Here is a beautiful Semi-Naked Red Velvet Cake with cream cheese frosting that we created for an elegant look with a rustic feel.
The difference with semi-naked cakes and the cake that we created in today's tutorial is that no glaze is needed.
The frosting in the semi-naked cake is applied all over the cake, but so thinly that it is see through. This protects the cake layers from drying out and also lends a very rustic feel.
We've also created this trendy Alphabet Cake, filled and topped with a whipped cream cheese frosting (and glazed around the sides with a transparent sugar glaze).
ENJOY THE VIDEO!
We hope that you enjoy this tutorial.

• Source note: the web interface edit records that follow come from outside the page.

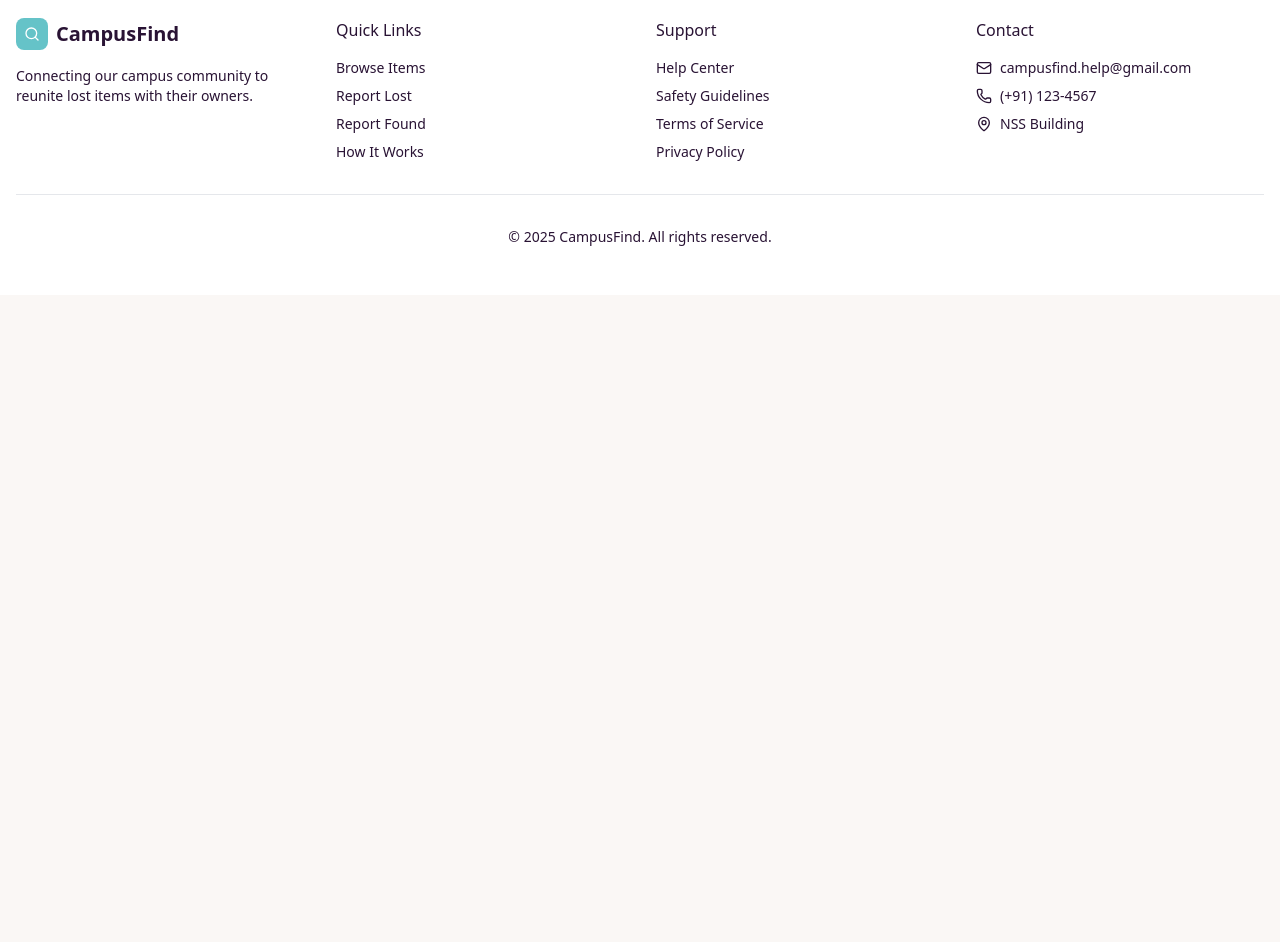
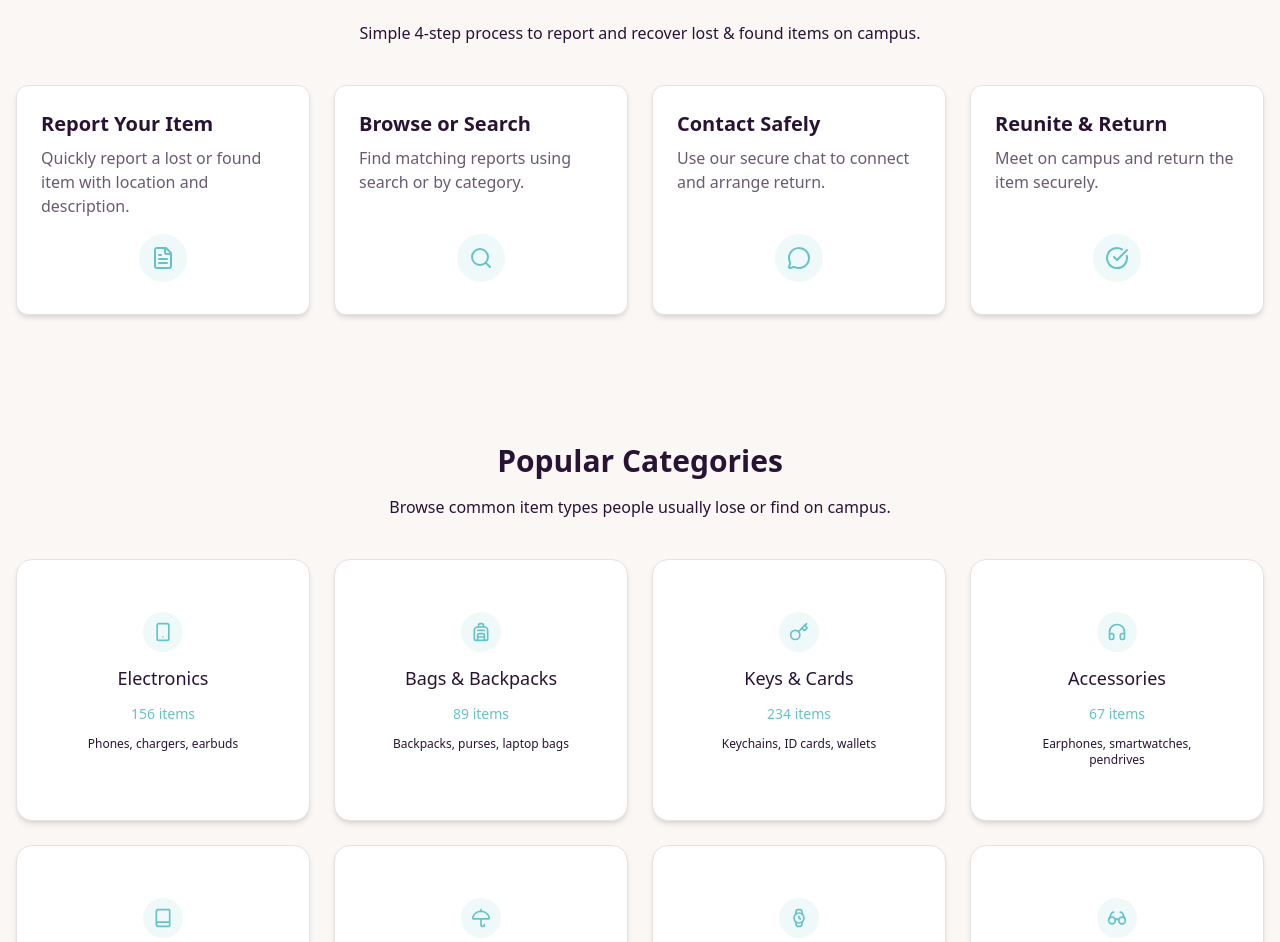
Before and after one commit to Aishwaryaadla/campusfind, a React (Vite) app in the folder client/: page / in a window 1280 px wide. Shown: the part 970-1912 px from the top of the page. Before the commit the page ends 1265 px from the top, so only its background shows below. Built offline with nearby package versions, Linux system fonts and the light colour scheme.

Commit message:
updated homepage

```diff
--- /dev/null
+++ b/client/src/components/HowItWorks.jsx
@@ -0,0 +1,54 @@
+import { FileText, Search, MessageCircle, CheckCircle } from 'lucide-react';
+import InfoCard from './ui/InfoCard';
+
+const HowItWorks = () => {
+  const steps = [
+    {
+      icon: <FileText className="w-6 h-6 text-primary" />,
+      title: 'Report Your Item',
+      description: 'Quickly report a lost or found item with location and description.',
+    },
+    {
+      icon: <Search className="w-6 h-6 text-primary" />,
+      title: 'Browse or Search',
+      description: 'Find matching reports using search or by category.',
+    },
+    {
+      icon: <MessageCircle className="w-6 h-6 text-primary" />,
+      title: 'Contact Safely',
+      description: 'Use our secure chat to connect and arrange return.',
+    },
+    {
+      icon: <CheckCircle className="w-6 h-6 text-primary" />,
+      title: 'Reunite & Return',
+      description: 'Meet on campus and return the item securely.',
+    },
+  ];
+
+  return (
+    <section className="py-16 bg-base-100">
+      <div className="container mx-auto px-4 text-center mb-10">
+        <h2 className="text-3xl font-bold mb-4">How It Works</h2>
+        <p className="text-muted-foreground max-w-2xl mx-auto">
+          Simple 4-step process to report and recover lost & found items on campus.
+        </p>
+      </div>
+
+      <div className="grid md:grid-cols-2 lg:grid-cols-4 gap-6 px-4">
+        {steps.map((step, index) => (
+          <InfoCard
+            key={index}
+            title={step.title}
+            description={step.description}
+          >
+            <div className="flex items-center justify-center w-12 h-12 rounded-full bg-primary/10 mb-2 mx-auto">
+              {step.icon}
+            </div>
+          </InfoCard>
+        ))}
+      </div>
+    </section>
+  );
+};
+
+export default HowItWorks;
--- /dev/null
+++ b/client/src/components/PopularCategories.jsx
@@ -0,0 +1,47 @@
+import { Smartphone, Backpack, Key, Headphones, Book, Umbrella, Watch, Glasses } from 'lucide-react';
+import Card from './ui/Card';
+
+const PopularCategories = () => {
+  const categories = [
+    { icon: <Smartphone className="w-5 h-5 text-primary" />, name: 'Electronics', count: '156 items', desc: 'Phones, chargers, earbuds' },
+    { icon: <Backpack className="w-5 h-5 text-primary" />, name: 'Bags & Backpacks', count: '89 items', desc: 'Backpacks, purses, laptop bags' },
+    { icon: <Key className="w-5 h-5 text-primary" />, name: 'Keys & Cards', count: '234 items', desc: 'Keychains, ID cards, wallets' },
+    { icon: <Headphones className="w-5 h-5 text-primary" />, name: 'Accessories', count: '67 items', desc: 'Earphones, smartwatches, pendrives' },
+    { icon: <Book className="w-5 h-5 text-primary" />, name: 'Books & Supplies', count: '78 items', desc: 'Textbooks, notebooks, calculators' },
+    { icon: <Umbrella className="w-5 h-5 text-primary" />, name: 'Personal Items', count: '123 items', desc: 'Water bottles, umbrellas, clothing' },
+    { icon: <Watch className="w-5 h-5 text-primary" />, name: 'Watches & Jewelry', count: '34 items', desc: 'Watches, rings, chains' },
+    { icon: <Glasses className="w-5 h-5 text-primary" />, name: 'Glasses & Cases', count: '45 items', desc: 'Specs, shades, cases' },
+  ];
+
+  return (
+    <section className="py-16 bg-base-100">
+      <div className="container mx-auto px-4 text-center mb-10">
+        <h2 className="text-3xl font-bold mb-4">Popular Categories</h2>
+        <p className="text-muted-foreground max-w-2xl mx-auto">
+          Browse common item types people usually lose or find on campus.
+        </p>
+      </div>
+
+      <div className="grid md:grid-cols-2 lg:grid-cols-4 gap-6 px-4">
+        {categories.map((cat, index) => (
+          <Card key={index} className="p-5 text-center">
+            <div className="flex flex-col items-center space-y-3">
+              <div className="w-10 h-10 flex items-center justify-center bg-primary/10 rounded-full">
+                {cat.icon}
+              </div>
+              <h3 className="text-lg font-medium">{cat.name}</h3>
+              <p className="text-sm text-primary">{cat.count}</p>
+              <p className="text-xs text-muted-foreground">{cat.desc}</p>
+            </div>
+          </Card>
+        ))}
+      </div>
+
+      <div className="text-center mt-10">
+        <button className="btn btn-outline btn-primary">Browse All Categories</button>
+      </div>
+    </section>
+  );
+};
+
+export default PopularCategories;
--- a/client/src/components/RecentItems.jsx
+++ /dev/null
@@ -1,90 +0,0 @@
-import { Calendar, MapPin, Tag } from 'lucide-react';
-
-const recentItems = [
-  {
-    id: 1,
-    title: "iPhone 14 Pro",
-    description: "Black iPhone with cracked screen protector",
-    location: "Library - 2nd Floor",
-    date: "2 hours ago",
-    status: "found",
-    category: "Electronics"
-  },
-  {
-    id: 2,
-    title: "Blue Nike Backpack",
-    description: "Navy blue backpack with laptop compartment",
-    location: "Student Center",
-    date: "5 hours ago",
-    status: "lost",
-    category: "Bags"
-  },
-  {
-    id: 3,
-    title: "Silver MacBook Air",
-    description: "13-inch MacBook with university stickers",
-    location: "Computer Lab - Engineering",
-    date: "1 day ago",
-    status: "found",
-    category: "Electronics"
-  },
-  {
-    id: 4,
-    title: "Red Water Bottle",
-    description: "Hydro Flask with name 'Sarah' on it",
-    location: "Gym - Locker Room",
-    date: "1 day ago",
-    status: "lost",
-    category: "Personal Items"
-  }
-];
-
-export function RecentItems() {
-  return (
-    <section className="py-16 bg-gray-100">
-      <div className="container mx-auto px-4">
-        <div className="text-center mb-12">
-          <h2 className="text-3xl mb-4 font-semibold">Recent Lost & Found Items</h2>
-          <p className="text-gray-600 max-w-2xl mx-auto">
-            See what's been recently reported. Your item might already be here waiting for you!
-          </p>
-        </div>
-
-        <div className="grid md:grid-cols-2 lg:grid-cols-4 gap-6 mb-8">
-          {recentItems.map((item) => (
-            <div
-              key={item.id}
-              className="bg-white rounded-lg shadow-md hover:shadow-lg transition-shadow overflow-hidden"
-            >
-              <div className="p-4">
-                <h3 className="text-lg font-semibold mb-1">{item.title}</h3>
-                <p className="text-sm text-gray-600 mb-3">{item.description}</p>
-
-                <div className="space-y-2 text-sm text-gray-500">
-                  <div className="flex items-center">
-                    <MapPin className="w-4 h-4 mr-1" />
-                    {item.location}
-                  </div>
-                  <div className="flex items-center">
-                    <Calendar className="w-4 h-4 mr-1" />
-                    {item.date}
-                  </div>
-                  <div className="flex items-center">
-                    <Tag className="w-4 h-4 mr-1" />
-                    {item.category}
-                  </div>
-                </div>
-              </div>
-            </div>
-          ))}
-        </div>
-
-        <div className="text-center">
-          <button className="border px-6 py-2 rounded-md text-sm hover:bg-gray-100 transition">
-            View All Items
-          </button>
-        </div>
-      </div>
-    </section>
-  );
-}
--- a/client/src/pages/HomePage.jsx
+++ b/client/src/pages/HomePage.jsx
@@ -4,7 +4,8 @@ import RateLimit from '../components/RateLimit'
 import { useState } from 'react'
 import HeroSection from '../components/HeroSection'
 import Footer from '../components/Footer'
-// import RecentItems from '../components/RecentItems'
+import HowItWorks from '../components/HowItWorks'
+import PopularCategories from '../components/PopularCategories'
 
 
 
@@ -19,7 +20,8 @@ const HomePage = () => {
 
       <main>
         <HeroSection />
-        {/* <RecentItems /> */}
+        {<HowItWorks />}
+        {<PopularCategories />}
       </main>
 
       <Footer />
```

If you give our naked cake a try, we would love for you to leave a comment and photo below.
Haha! even i noticed the 'nekkid' its so cute.. i am not a big fan of naked cakes, but this one is too adorable....i love it love it. Thanks Malissa. you are brilliant.
Haha ;0) I need to change this tutorial name to "Elegant Nekkid Cake" ;0) --
I'm so happy to hear that you like this design, especially since nekkid cakes are normally not your favorite ;0) --
Are you using a coupler when you putting on the buttercream to the sides? Or did you just cut the bag?
Hi Janelle- When piping the icing around the sides (in between layers) to fill in gaps and clean up the look a bit, I used a piping bag with the end snipped off. The hole is about the same as a medium round tip 10 or 12 though if you need a reference or would rather go that route. ;0)
I have to do a two tier square naked cake this weekend, a 6"/8" square. My square tiers usually come out hard and crusty (is that a real word?!) around the edges. Any suggestions on how to keep that from happening? With any other square cake, I would just trim those edges off, however with this cake, I don't believe that will work. Any tips/suggestions will be greatly appreciated!!! :)
Am I able to use sugar flowers on a naked cake?
I am going to make a wedding cake with a similar design as what you piped on this cake. I am wondering what you suggest, covering the cake with fondant then piping with buttercream or even royal icing. Or just frosting with buttercream and piping with buttercream. I need to transport this cake and am just wondering what you think will work best. Thanks!
Is there a list of flowers...somewhere... that is safe to use on cakes? I am aware of sickness that some flowers can cause, and the lawsuits that could happen. Thank you
Hi Ann, Here is a link that I think you will find helpful